The trouble came when it came to delivering on the title of his talk. “Democratic Architecture” sounds like a big idea. “Practical Solutions” was more his strength, but not to “Housing Crises”. Essentially his vision of housing is much the same in cities and in suburbs — small, self-contained, mixed-use “villages” about one city block square. A good example is this development in Oakland though he also showed a number of others. He talked quite a lot about affordability but seemed to think that most of the reason housing is so expensive in San Francisco is because of needlessly expensive building practices, rather than the price of land itself. This is why he thinks that the building height cap in San Francisco is no big deal. To support this, he mentioned a friend of his in London who was able to find a cheap apartment after looking at 100 others, seemed to me more like a counterexample. And he talked about some admittedly cool work he did a few decades ago in San Francisco where he was actually able to find decent lots that were undesirable by conventional standards (around Duboce Triangle).

Anyway, interesting issues. I asked a question about designing for homebuyers vs architects — since most of his talk was about homebuying (e.g. his units are designed to be expandable as you get more income) which he completely dodged. He also talked almost not at all about household size, which is important given that much of what he designs is small by conventional standards (14×17 including a lo
ft bed, in one case). He mentioned once that “asian” families “like” to have a lot of people in one space.

Finally, a small thing. He mentioned that it’s actually easier to build tall things on the hills of SF rather than the low-lying areas
because that’s where the bedrock is! And the Financial District is basically mud.

Get Broader

Convene five of your friends who collectively have some expertise in each of the following:

  • Physics
  • Chemistry
  • Medicine
  • International Politics*
  • Literature
  • Economics

Every two months, read one book / paper by each of that year’s Nobelists.  Meet and discuss.
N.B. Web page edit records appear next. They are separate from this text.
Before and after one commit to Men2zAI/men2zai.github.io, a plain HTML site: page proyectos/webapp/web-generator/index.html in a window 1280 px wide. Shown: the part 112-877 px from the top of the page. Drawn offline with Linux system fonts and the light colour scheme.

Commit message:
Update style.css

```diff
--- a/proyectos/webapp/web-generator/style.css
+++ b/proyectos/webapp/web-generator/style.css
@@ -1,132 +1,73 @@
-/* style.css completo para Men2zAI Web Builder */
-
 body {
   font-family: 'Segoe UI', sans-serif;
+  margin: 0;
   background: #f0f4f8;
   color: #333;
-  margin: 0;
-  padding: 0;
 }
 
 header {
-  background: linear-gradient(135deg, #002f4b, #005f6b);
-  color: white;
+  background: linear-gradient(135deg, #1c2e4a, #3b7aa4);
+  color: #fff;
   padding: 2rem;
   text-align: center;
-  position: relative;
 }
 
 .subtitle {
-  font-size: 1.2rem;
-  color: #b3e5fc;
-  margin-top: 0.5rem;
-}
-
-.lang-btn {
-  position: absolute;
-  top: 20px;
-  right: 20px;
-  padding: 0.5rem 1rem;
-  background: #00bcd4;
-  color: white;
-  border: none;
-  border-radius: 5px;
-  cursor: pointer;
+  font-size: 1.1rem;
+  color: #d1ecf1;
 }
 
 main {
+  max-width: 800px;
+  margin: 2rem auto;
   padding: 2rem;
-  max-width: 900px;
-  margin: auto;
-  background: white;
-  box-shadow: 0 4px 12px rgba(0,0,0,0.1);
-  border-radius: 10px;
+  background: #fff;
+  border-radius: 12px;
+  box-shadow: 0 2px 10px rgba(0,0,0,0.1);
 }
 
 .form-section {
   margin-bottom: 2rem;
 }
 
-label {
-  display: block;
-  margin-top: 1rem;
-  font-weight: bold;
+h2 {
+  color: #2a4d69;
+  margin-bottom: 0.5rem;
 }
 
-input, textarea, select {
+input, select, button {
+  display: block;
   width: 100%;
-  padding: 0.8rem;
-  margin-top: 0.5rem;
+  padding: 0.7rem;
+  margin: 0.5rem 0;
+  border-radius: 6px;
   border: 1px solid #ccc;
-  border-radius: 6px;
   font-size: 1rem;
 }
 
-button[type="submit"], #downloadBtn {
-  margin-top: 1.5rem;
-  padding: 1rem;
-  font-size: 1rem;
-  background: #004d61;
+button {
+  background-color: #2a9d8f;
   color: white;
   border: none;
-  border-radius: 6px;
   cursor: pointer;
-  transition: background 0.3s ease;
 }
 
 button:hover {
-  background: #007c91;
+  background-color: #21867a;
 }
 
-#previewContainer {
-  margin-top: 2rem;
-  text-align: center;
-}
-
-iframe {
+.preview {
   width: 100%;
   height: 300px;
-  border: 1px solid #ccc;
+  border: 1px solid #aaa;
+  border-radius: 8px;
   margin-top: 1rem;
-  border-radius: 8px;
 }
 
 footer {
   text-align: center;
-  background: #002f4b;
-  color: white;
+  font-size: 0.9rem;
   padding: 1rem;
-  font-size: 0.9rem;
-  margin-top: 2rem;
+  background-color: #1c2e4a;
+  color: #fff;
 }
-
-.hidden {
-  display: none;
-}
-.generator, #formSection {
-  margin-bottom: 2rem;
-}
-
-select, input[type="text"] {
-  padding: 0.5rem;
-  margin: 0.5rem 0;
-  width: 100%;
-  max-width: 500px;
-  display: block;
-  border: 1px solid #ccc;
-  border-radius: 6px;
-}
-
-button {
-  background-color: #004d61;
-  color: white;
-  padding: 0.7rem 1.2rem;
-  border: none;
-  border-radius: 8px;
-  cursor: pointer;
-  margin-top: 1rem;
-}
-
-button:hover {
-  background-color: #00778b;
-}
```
Make the economist wear a special badge.

*For the peace prize, of course. I couldn’t figure out what it means to be an expert in peace.